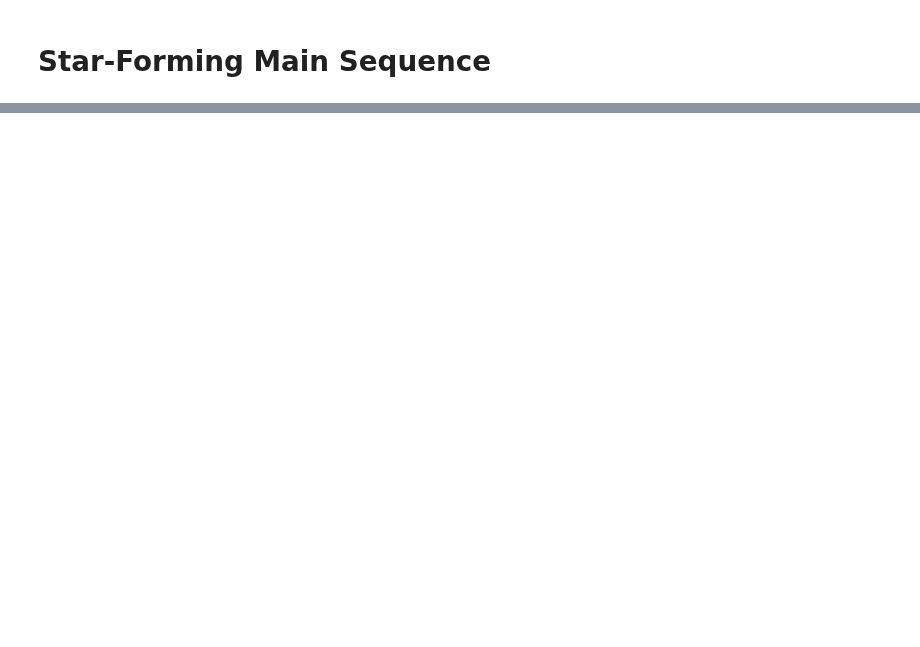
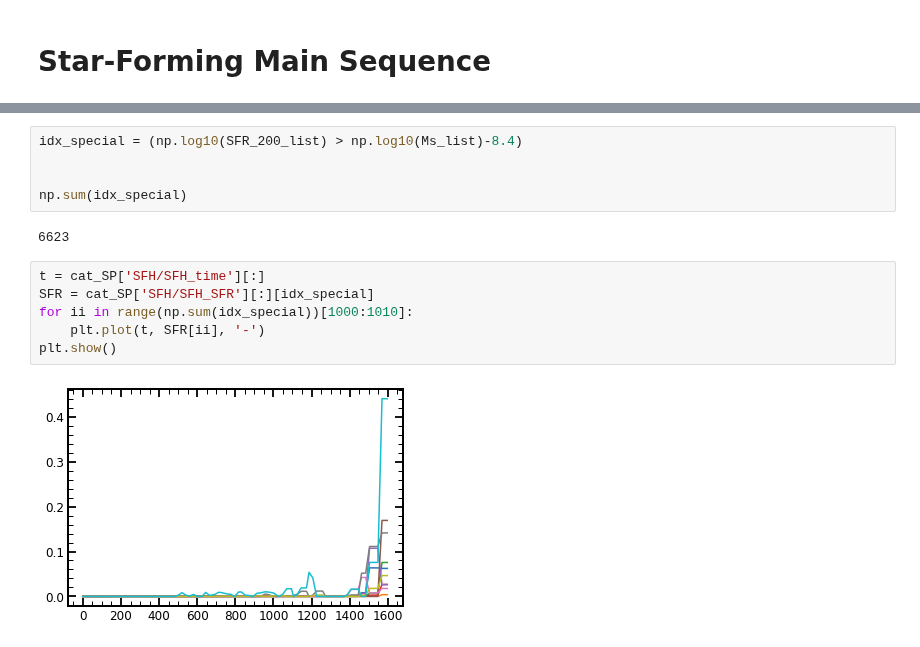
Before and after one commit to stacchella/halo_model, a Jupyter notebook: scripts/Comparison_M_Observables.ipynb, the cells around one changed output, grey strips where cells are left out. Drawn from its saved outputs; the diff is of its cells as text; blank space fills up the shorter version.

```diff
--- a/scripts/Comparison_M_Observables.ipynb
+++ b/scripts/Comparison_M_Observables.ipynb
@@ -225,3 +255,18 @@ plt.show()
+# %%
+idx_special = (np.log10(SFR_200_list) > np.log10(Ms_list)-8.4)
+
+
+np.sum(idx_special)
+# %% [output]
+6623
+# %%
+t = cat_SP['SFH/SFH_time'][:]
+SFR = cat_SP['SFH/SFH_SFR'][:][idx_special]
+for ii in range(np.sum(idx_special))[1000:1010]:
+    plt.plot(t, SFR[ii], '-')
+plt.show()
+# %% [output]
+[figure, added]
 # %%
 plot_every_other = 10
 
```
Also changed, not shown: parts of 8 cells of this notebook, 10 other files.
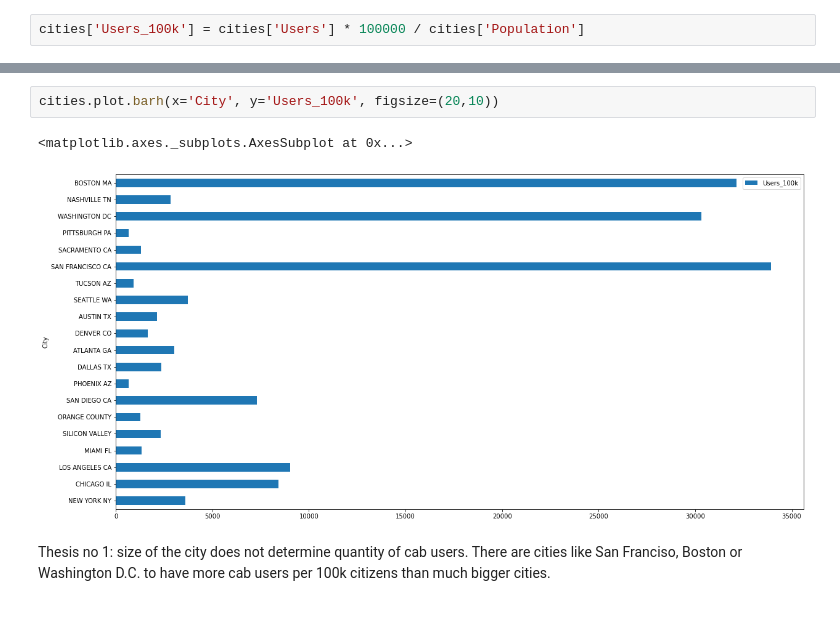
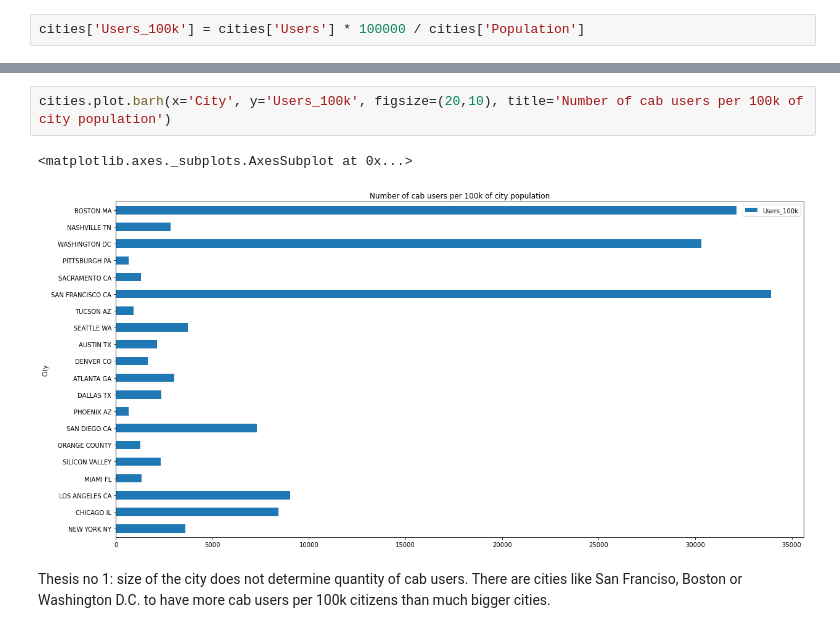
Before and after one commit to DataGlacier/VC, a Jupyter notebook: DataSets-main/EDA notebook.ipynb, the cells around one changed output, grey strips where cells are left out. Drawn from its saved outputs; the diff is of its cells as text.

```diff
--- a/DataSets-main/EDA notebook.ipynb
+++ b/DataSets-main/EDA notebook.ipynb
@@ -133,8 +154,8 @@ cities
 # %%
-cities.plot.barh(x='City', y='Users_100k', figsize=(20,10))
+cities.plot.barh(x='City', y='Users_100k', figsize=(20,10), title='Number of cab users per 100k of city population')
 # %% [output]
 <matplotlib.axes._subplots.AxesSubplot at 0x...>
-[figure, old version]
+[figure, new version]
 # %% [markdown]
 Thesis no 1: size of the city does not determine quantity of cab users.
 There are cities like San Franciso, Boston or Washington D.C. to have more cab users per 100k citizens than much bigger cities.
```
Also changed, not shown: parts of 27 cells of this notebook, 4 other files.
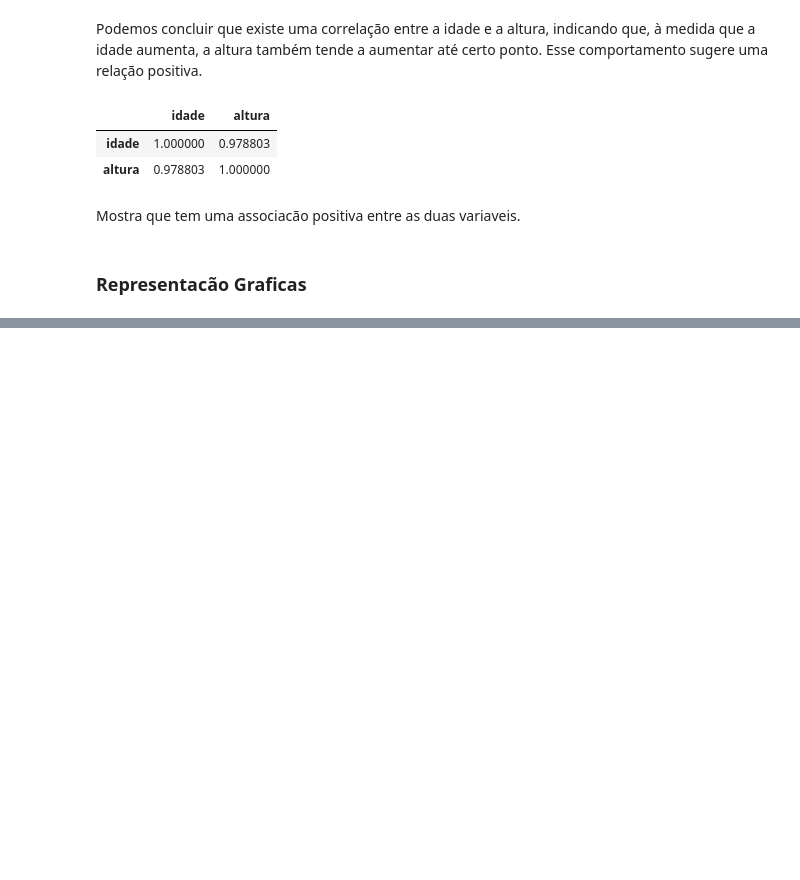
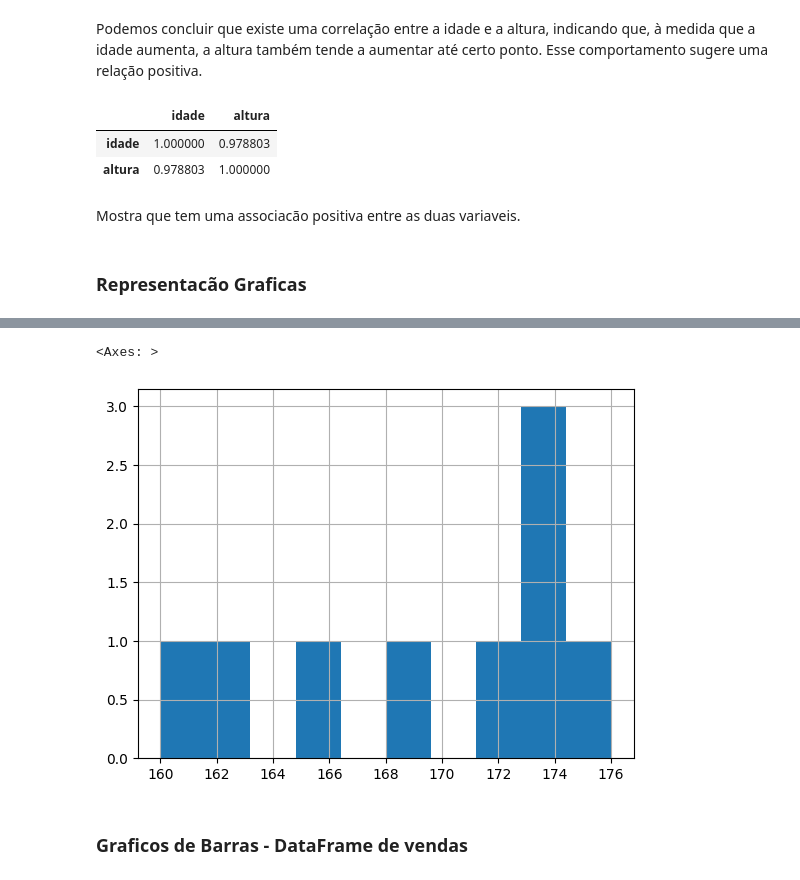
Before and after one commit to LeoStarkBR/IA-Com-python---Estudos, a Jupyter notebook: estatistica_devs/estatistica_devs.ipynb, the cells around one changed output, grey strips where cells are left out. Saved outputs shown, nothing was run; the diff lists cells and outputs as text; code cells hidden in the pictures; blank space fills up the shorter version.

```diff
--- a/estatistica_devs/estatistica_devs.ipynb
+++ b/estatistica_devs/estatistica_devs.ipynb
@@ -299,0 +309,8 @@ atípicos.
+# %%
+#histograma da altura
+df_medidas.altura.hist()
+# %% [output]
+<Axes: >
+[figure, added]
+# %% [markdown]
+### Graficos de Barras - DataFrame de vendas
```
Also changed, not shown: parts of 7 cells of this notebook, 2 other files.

TASK PROMPT
Every line that contains the string "output" should be copied from the entries.

RESPONSE TO THE EXERCISE
Before and after one commit to stacchella/halo_model, a Jupyter notebook: scripts/Comparison_M_Observables.ipynb, the cells around one changed output, grey strips where cells are left out. Drawn from its saved outputs; the diff is of its cells as text; blank space fills up the shorter version.
+# %% [output]
+# %% [output]
Before and after one commit to DataGlacier/VC, a Jupyter notebook: DataSets-main/EDA notebook.ipynb, the cells around one changed output, grey strips where cells are left out. Drawn from its saved outputs; the diff is of its cells as text.
 # %% [output]
Before and after one commit to LeoStarkBR/IA-Com-python---Estudos, a Jupyter notebook: estatistica_devs/estatistica_devs.ipynb, the cells around one changed output, grey strips where cells are left out. Saved outputs shown, nothing was run; the diff lists cells and outputs as text; code cells hidden in the pictures; blank space fills up the shorter version.
+# %% [output]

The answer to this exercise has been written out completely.